▸ **The task**
Search the material below for the string "pitch" and extract each line that has it.

▸ **Data shown**

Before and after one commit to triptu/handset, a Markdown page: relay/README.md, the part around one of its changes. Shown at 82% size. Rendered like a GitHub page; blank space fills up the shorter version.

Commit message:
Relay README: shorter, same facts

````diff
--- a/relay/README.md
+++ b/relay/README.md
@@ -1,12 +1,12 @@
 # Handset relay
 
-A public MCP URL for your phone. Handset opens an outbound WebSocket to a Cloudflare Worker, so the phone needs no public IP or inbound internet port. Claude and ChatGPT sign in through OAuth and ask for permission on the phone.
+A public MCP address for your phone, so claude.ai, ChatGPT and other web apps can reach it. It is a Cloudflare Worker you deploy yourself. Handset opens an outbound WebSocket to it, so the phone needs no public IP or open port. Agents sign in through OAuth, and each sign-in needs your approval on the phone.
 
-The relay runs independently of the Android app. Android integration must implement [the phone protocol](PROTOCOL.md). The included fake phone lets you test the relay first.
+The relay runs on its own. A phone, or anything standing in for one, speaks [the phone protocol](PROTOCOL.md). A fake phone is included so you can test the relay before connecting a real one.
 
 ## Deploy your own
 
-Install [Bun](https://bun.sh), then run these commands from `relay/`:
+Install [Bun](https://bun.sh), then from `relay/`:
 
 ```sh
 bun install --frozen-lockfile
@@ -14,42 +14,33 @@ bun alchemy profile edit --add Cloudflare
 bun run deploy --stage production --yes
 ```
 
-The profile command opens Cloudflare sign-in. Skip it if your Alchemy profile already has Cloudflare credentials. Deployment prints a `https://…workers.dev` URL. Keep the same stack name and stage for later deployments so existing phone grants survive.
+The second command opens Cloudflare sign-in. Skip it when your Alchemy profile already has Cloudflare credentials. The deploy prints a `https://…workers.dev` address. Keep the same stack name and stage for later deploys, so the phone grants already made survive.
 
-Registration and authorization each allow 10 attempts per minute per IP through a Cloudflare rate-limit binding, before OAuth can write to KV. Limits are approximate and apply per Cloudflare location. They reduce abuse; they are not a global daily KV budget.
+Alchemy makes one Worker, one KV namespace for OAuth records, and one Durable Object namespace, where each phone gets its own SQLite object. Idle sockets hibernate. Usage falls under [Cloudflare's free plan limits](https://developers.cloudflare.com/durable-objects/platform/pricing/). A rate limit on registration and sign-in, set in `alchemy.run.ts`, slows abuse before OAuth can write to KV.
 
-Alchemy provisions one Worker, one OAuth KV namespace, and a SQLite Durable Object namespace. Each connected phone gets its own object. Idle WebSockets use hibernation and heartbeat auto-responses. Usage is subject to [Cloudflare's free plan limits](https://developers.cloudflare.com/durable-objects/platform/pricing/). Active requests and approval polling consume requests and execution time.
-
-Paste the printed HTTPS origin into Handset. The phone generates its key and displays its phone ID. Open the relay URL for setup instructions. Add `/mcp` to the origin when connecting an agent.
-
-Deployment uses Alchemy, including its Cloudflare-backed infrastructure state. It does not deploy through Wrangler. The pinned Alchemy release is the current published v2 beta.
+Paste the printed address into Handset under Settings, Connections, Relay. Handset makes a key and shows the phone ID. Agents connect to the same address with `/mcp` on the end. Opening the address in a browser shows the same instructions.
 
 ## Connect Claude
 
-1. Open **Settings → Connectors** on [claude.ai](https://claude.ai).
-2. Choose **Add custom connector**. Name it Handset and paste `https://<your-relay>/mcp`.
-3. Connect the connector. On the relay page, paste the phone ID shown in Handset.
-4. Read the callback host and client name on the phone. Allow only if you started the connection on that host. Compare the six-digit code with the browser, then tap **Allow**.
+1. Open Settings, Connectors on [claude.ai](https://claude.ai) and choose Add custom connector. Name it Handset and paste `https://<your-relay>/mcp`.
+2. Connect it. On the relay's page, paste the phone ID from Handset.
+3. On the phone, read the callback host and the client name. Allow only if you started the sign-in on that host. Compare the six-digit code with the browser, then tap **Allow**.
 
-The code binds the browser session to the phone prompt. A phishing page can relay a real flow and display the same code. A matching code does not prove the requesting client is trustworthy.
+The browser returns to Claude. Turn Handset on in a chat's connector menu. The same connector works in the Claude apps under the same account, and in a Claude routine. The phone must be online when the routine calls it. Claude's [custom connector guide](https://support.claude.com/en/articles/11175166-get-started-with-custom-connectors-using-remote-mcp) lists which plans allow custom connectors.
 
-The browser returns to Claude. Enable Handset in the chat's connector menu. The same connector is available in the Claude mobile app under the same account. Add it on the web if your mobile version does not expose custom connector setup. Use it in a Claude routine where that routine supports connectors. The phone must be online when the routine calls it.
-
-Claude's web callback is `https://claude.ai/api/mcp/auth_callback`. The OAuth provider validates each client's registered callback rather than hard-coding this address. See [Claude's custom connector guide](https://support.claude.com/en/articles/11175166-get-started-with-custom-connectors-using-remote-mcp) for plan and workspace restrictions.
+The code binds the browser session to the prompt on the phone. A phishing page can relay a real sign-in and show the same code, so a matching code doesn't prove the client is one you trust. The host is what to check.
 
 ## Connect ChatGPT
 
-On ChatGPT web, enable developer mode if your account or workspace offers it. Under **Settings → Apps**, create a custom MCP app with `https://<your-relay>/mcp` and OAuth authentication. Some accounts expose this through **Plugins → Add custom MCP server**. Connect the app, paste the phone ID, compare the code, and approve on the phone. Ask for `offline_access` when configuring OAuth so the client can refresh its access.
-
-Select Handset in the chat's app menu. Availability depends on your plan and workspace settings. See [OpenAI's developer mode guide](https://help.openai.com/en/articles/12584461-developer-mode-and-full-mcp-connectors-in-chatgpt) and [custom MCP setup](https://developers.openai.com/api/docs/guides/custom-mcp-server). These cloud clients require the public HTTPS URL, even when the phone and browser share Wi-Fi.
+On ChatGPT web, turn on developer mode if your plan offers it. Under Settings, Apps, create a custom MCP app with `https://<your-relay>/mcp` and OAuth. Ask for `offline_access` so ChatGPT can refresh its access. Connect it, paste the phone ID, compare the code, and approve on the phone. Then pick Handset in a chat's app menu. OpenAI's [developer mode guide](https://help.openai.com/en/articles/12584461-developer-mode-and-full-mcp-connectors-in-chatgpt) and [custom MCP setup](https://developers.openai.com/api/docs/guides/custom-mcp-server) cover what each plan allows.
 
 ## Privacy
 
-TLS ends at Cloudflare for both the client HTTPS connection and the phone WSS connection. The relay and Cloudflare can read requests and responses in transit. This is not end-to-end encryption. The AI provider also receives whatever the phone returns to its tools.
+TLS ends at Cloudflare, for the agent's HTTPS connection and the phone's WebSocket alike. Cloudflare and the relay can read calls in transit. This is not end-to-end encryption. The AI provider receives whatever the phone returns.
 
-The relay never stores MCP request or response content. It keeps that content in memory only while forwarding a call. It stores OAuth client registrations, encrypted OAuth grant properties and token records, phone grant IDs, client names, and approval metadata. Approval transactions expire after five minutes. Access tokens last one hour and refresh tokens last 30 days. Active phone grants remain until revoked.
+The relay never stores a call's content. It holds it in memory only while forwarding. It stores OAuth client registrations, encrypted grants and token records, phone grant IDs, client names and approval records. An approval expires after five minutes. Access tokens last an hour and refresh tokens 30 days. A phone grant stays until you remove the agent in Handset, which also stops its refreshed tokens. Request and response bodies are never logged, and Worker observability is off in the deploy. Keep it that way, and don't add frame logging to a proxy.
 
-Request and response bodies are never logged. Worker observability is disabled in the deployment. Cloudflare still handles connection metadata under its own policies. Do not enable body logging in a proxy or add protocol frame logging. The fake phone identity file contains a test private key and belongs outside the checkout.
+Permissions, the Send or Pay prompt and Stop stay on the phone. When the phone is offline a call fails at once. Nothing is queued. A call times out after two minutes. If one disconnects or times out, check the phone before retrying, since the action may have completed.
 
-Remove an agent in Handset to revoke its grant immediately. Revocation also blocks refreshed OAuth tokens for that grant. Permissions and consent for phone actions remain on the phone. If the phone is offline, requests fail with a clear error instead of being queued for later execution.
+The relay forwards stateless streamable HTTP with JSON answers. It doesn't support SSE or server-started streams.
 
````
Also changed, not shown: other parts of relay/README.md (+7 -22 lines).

==

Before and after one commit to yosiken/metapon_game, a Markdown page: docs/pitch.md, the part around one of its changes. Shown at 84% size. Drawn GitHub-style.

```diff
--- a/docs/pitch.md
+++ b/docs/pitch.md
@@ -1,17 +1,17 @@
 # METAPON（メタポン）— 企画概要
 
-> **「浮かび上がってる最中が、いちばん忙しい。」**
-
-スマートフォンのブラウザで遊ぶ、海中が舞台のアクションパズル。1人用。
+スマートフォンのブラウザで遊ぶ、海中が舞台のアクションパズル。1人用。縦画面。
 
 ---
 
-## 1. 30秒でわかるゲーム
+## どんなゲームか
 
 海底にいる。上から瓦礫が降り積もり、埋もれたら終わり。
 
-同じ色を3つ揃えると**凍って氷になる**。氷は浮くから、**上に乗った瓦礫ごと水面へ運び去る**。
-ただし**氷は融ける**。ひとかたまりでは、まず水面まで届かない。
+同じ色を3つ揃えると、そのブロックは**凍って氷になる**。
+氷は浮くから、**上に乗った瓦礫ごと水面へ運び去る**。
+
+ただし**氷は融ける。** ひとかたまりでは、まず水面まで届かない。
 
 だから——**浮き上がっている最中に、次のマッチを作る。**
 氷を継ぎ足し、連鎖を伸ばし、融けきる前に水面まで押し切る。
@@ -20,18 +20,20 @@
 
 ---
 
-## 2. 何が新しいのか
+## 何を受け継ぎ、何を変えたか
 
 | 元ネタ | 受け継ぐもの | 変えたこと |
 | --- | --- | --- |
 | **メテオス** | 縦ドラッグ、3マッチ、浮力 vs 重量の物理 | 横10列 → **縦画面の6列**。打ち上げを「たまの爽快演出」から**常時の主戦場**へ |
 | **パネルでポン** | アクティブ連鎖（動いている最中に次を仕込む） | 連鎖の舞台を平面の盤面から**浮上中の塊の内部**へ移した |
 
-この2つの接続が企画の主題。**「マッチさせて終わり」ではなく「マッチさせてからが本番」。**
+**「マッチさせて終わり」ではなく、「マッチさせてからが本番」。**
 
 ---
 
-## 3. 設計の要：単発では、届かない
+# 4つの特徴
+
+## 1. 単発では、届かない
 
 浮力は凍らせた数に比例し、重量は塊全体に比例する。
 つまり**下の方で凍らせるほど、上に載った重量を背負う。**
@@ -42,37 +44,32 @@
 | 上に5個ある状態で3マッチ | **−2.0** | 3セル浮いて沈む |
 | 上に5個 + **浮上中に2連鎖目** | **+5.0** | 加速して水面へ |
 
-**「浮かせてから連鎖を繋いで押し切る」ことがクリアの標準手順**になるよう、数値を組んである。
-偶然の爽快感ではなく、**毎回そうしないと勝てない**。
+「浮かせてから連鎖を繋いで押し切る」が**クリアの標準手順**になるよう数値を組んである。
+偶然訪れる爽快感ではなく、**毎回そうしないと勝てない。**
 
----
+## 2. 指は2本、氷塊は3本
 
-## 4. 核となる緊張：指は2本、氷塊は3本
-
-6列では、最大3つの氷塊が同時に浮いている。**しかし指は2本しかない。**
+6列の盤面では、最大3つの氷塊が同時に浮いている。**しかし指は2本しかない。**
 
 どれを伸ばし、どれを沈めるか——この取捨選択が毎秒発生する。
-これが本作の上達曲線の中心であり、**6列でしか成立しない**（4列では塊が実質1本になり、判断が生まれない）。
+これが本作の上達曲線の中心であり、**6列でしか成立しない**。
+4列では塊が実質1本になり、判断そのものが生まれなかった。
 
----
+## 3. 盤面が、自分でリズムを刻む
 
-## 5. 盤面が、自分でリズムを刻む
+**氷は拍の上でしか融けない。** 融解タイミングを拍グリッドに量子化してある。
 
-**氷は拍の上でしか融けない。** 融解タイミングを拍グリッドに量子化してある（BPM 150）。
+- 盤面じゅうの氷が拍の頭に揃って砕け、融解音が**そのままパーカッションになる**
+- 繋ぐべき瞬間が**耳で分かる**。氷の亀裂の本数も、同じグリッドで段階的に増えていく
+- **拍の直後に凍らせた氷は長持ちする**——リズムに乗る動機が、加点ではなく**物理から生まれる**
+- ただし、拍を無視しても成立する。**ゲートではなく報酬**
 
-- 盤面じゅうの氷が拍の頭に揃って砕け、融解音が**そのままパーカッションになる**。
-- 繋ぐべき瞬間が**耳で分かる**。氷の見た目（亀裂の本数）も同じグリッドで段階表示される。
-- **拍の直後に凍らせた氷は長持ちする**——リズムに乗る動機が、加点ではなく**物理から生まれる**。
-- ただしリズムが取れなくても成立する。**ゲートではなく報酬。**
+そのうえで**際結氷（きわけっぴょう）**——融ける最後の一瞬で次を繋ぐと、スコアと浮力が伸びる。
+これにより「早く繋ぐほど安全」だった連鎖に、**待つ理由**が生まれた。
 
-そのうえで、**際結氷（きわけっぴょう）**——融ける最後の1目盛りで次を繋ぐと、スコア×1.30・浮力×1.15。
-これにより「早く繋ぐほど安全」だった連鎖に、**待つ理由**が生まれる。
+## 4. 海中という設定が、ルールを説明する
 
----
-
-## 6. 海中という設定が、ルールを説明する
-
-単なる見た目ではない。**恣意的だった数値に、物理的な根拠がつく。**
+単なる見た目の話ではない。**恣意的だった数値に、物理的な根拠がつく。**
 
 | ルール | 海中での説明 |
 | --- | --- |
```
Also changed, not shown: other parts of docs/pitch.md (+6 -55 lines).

▸ **Answer below**
Before and after one commit to yosiken/metapon_game, a Markdown page: docs/pitch.md, the part around one of its changes. Shown at 84% size. Drawn GitHub-style.
--- a/docs/pitch.md
+++ b/docs/pitch.md
Also changed, not shown: other parts of docs/pitch.md (+6 -55 lines).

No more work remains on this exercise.